*** The BADER Consortium’s scientific cores director, Kenton Kaufman, Ph.D., was recently honored with the 2014 Research Award at the 40th Academy Annual Meeting and Scientific Symposium of the American Academy of Orthotists and Prosthetists (AAOP). Here is a bit more info from the Mayo Clinic, where Kaufman is based: The award is intended to recognize members performing the most outstanding research in the field of orthotics and prosthetics. The research must have been documented and published or presented as a part of an Academy-sponsored scientific education program within the previous three years. About Dr. Kaufman Kenton Kaufman, Ph.D., joined the staff of Mayo Clinic in Rochester in 1996. He is a Consultant in the Department of Orthopedic Surgery with a joint appointment in the Department of Physiology and Biomedical Engineering. He holds the academic rank of Professor of Biomedical Engineering. Dr. Kaufman is the Director of the Biomechanics-Motion Analysis Laboratory at Mayo Clinic in Rochester, and he is recognized with the distinction of a named professorship, the W. Hall Wendel, Jr., Musculoskeletal Research Professorship. Dr. Kaufman is also a registered professional engineer. Dr. Kaufman’s research focus is on the biomechanics of human movement. He currently holds several grants from the National Institutes of Health and the Department of Defense for projects aimed at improving the mobility of disabled individuals.  Dr. Kaufman has worked over the past two decades to advance both prosthetic and orthotic care. He is the co-inventor of the SensorWalk, a stance-control orthosis on the commercial market. He has also conducted research on microprocessor-controlled knees and provided testimony to the insurance industry, which resulted in reimbursement for...
Wounded warriors compete in Marine Corp Trials in San Diego

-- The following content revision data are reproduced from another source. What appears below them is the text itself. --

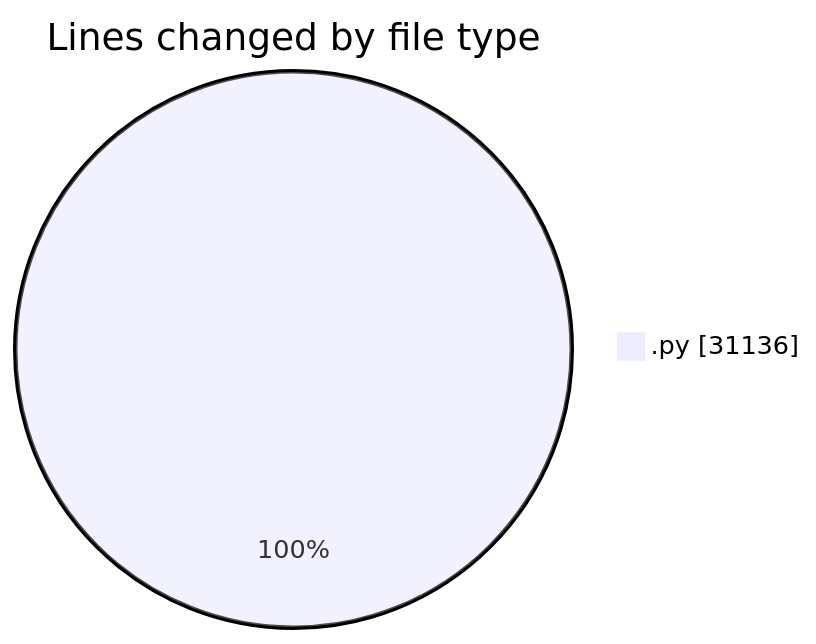
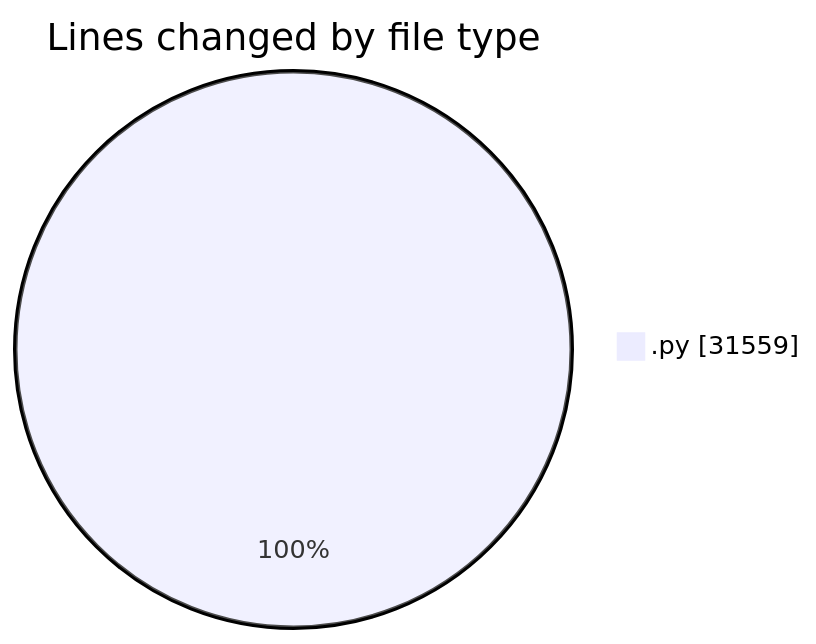
The first of 2 diagrams in 2025-11-14/eventscop-api-guide__workspace_/README.md (julien-gomy/code-tracking), drawn with Mermaid before and after one commit. The commit also changed other lines of this file and 1 other file, not shown here.

````diff
--- a/2025-11-14/eventscop-api-guide__workspace_/README.md
+++ b/2025-11-14/eventscop-api-guide__workspace_/README.md
@@ -25,5 +27,5 @@
 ```mermaid
 pie showData
 title Lines changed by file type
-".py" : 31136
+".py" : 31559
 ```
````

Wounded warriors compete in Marine Corp Trials in San Diego

**** More than four years ago, Sgt. Michael Pride returned home from his duty with the Marine Corp. He’d been injured in Afghanistan after his Humvee rolled onto his arm. Worried the accident would end his career and stand between him and the athletic lifestyle he enjoyed, Pride got involved in the first Marine Corp Trials. Now in its 4th year, the 2014 Trials started March 4 and runs through tomorrow at Camp Pendleton. You can LiveStream events here. Over 300 wounded warriors from across the country and from Australia, Canada, France, Columbia and others are competing as four teams in seven sports, including basketball, track and field and archery. Some live with limb difference, while others cope with PTSD and other illnesses. To learn more, and to see a video with Sgt. Pride – now an assistant Trials coach – check out this NBC News...
Who is BADER?

Who is BADER?

You probably already have a pretty good idea who we are, if you’ve played around on the website (if you haven’t, well, you’re not allowed to leave until you do!). But we think there is more you might like to know. The BADER Consortium got started a few years ago, in 2011, when the United States Department of Defense gave a $19.5 million award to the University of Delaware, under the leadership of Dr. Steven Stanhope. The vision was to help military treatment facilities working with soldiers injured in combat engage in high-quality, evidence-based research that would truly have an impact on the lives of wounded warriors. Through funding research and facilitating partnerships between military and civilian sites and with private industry, BADER’s goals remain the same today: help wounded warriors live their lives as fully as possible. The name BADER is actually a play on words. It stands for Bridging Advanced Developments for Exceptional Rehabilitation, which is exactly what the Consortium aims to do. But the acronym was actually chosen because of WHO it represents. Sir Douglas Bader was born in 1910, in St. John’s Wood, London. An athlete, Bader won a scholarship at the age of 18 to the Royal Air Force (RAF) College at Cranwell, where he excelled in rugby, shooting, hockey, athletics, boxing and cricket. He showed talent for acrobatics and performed in aerial shows for the RAF. But on December 14, 1931, Bader crashed and ultimately lost both legs. Within six months, he was on prosthetics, walking unaided and determined to fly again. Initially turned down by the RAF when he tried to return, by...